BEGIN Material for this task
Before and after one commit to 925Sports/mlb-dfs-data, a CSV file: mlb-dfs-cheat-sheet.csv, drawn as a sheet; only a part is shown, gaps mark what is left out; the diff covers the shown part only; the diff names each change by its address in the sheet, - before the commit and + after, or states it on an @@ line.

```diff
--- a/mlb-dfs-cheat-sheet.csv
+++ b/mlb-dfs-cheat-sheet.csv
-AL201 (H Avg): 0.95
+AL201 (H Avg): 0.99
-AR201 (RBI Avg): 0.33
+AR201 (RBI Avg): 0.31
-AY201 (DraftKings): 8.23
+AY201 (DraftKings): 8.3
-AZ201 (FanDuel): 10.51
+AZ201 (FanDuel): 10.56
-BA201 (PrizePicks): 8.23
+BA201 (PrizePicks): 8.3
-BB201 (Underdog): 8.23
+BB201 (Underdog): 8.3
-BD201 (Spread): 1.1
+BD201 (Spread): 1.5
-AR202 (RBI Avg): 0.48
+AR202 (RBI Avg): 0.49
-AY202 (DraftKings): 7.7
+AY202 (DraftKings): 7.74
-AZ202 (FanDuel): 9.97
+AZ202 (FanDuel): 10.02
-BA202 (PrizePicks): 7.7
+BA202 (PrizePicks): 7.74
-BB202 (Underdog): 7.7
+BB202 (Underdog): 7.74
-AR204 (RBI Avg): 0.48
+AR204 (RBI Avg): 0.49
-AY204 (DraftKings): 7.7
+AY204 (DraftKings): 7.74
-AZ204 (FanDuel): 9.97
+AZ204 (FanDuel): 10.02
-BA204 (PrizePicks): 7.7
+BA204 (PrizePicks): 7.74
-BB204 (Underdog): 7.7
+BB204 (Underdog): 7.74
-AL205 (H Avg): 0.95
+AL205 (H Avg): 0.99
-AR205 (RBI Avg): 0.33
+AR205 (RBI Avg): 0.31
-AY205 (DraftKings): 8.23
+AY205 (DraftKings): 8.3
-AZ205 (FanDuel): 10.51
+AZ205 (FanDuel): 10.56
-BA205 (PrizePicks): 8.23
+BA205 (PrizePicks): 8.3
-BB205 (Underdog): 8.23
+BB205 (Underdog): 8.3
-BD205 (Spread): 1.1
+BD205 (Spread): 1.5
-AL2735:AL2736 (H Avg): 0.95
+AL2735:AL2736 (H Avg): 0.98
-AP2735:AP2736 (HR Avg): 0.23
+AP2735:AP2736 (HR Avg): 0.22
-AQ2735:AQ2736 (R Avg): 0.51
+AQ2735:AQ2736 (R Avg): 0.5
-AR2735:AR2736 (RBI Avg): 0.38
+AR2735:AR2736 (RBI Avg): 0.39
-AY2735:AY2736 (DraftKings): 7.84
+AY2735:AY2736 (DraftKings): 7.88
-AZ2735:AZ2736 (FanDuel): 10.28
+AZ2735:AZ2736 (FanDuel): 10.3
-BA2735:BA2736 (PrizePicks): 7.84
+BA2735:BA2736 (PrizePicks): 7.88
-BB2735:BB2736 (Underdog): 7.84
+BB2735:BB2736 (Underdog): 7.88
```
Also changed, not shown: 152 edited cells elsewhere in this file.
END Material for this task
(Task brief) Copy the lines from the entries above in which the word "DraftKings" appears.

(The answer)
-AY201 (DraftKings): 8.23
+AY201 (DraftKings): 8.3
-AY202 (DraftKings): 7.7
+AY202 (DraftKings): 7.74
-AY204 (DraftKings): 7.7
+AY204 (DraftKings): 7.74
-AY205 (DraftKings): 8.23
+AY205 (DraftKings): 8.3
-AY2735:AY2736 (DraftKings): 7.84
+AY2735:AY2736 (DraftKings): 7.88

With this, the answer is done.